A High Court judge’s decision has sent a fresh warning to employers on the importance of ensuring all employees sign their contracts of employment.
Michael Wakeling (pictured), a partner at Midlands law firm Lodders, explained: “The recent case involved facilities management company Tenon FM and its former employee Ms Susan Cawley, who began employment at the company in 2008, was given a number of promotions, before being appointed operations director.
“When she resigned earlier this year (2018), she was alleged to have attempted to persuade a former colleague to join her new employer, which sparked Tenon to seek an interim High Court injunction to enforce the post termination restrictions against her contained within her contract of employment.
“However, Tenon was unable to locate a copy of her contract of employment that Ms Cawley had actually signed. The High Court Judge rejected Tenon’s claims and denied the injunction.
“Tenon had asked that the judge consider the length of Ms Cawley’s employment as ‘implied acceptance’ of the contract of employment, but the judge rejected the company’s position.
“The case is a harsh reminder to all employers of the importance of ensuring that employees’ contracts of employment are signed, especially where they contain provisions that are detrimental to the employers, such as post termination restrictions, and also that employees should keep evidence of their employees’ agreement to any changes, and of the valid consideration provided.”

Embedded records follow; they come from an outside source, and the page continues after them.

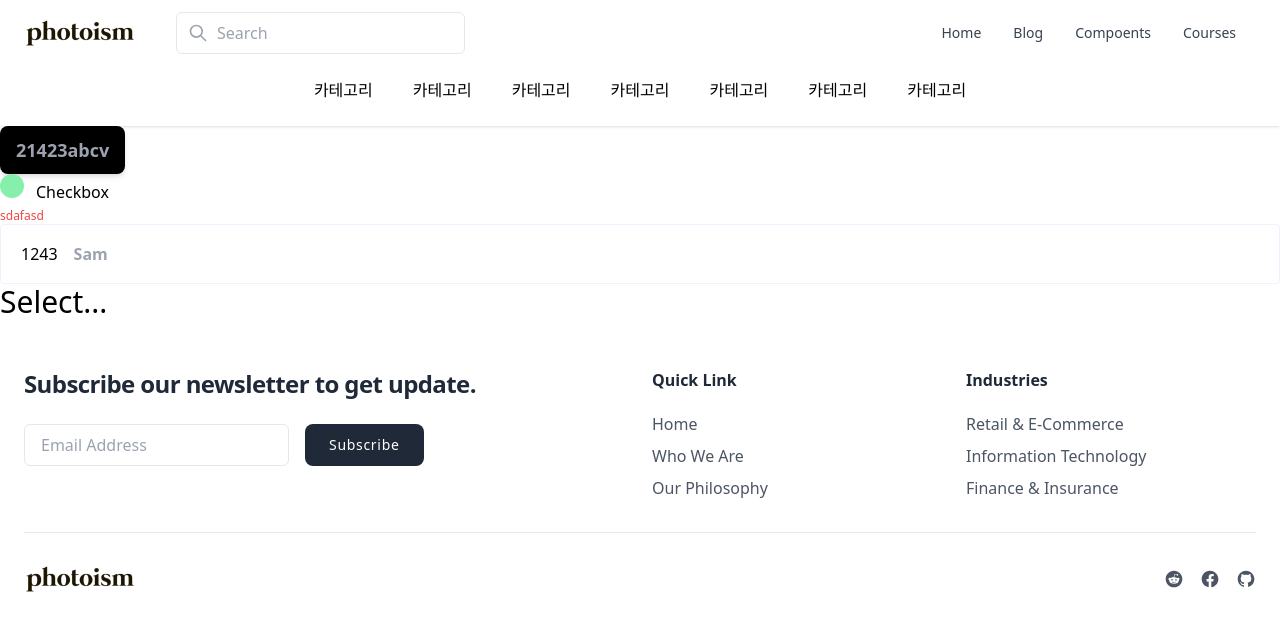
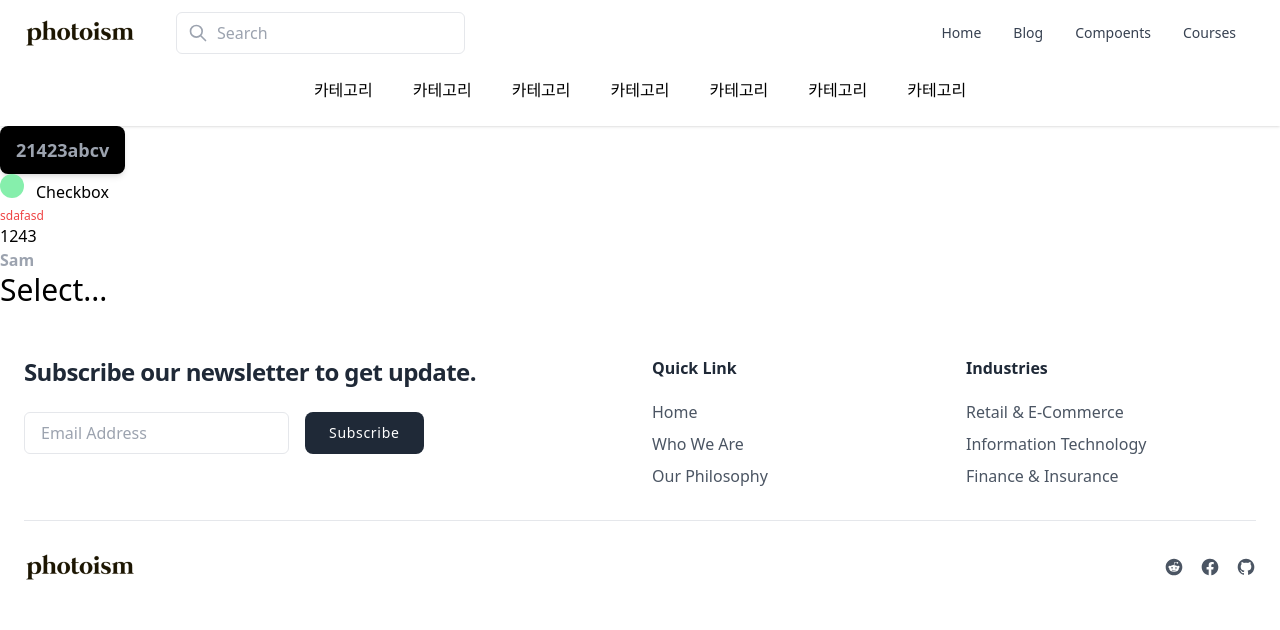
Before and after one commit to my-basic-code/vue3, a Vue app: page / in a window 1280 px wide. Shown: the top 630 px of the page. Built offline with nearby package versions, Linux system fonts and the light colour scheme.

Commit message:
readme checkbox

```diff
--- a/src/components/ui/CheckboxRadio.vue
+++ b/src/components/ui/CheckboxRadio.vue
@@ -1,10 +1,6 @@
 <script setup>
 import ErrorMessages from "@/components/ui/ErrorMessage.vue"
 const props = defineProps({
-  className: {
-    type: String,
-    default: "",
-  },
   inputClass: {
     type: String,
     default: "",
@@ -47,7 +43,7 @@ const handleChange = e => {
 </script>
 
 <template>
-  <div :class="className">
+  <div>
     <input
       :class="inputClass"
       :name="name"
--- a/src/components/ui/Input.vue
+++ b/src/components/ui/Input.vue
@@ -5,10 +5,6 @@
 import { computed } from 'vue'
 
 const props = defineProps({
-  wrapClassName: {
-    type: String,
-    default: ''
-  },
   className: {
     type: String,
     default: ''
@@ -49,7 +45,7 @@ const handleChange = (e) => {
 
 
 <template>
-  <div :class="wrapClassName">
+  <div >
     <label v-if="label">{{ label }}</label>
     <slot name="prefix"></slot>
     <input :class="className" :type="type" :name="name" :placeholder="placeholder" :value="modelValue"
```
Also changed, not shown: 1 other file (tests, documents, lock files or other folders).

Lodders’ head of employment, Nick Rowe, added: “The case certainly re-affirms the need to get employment contracts signed so that there is explicit agreement from the employee rather than simply implied acceptance, a factor that which Tenon FM relied upon in Court. This is especially important where there are issues contained within the contract document, such as IP, Restrictive Covenants and Confidentiality and Delivery up obligations.”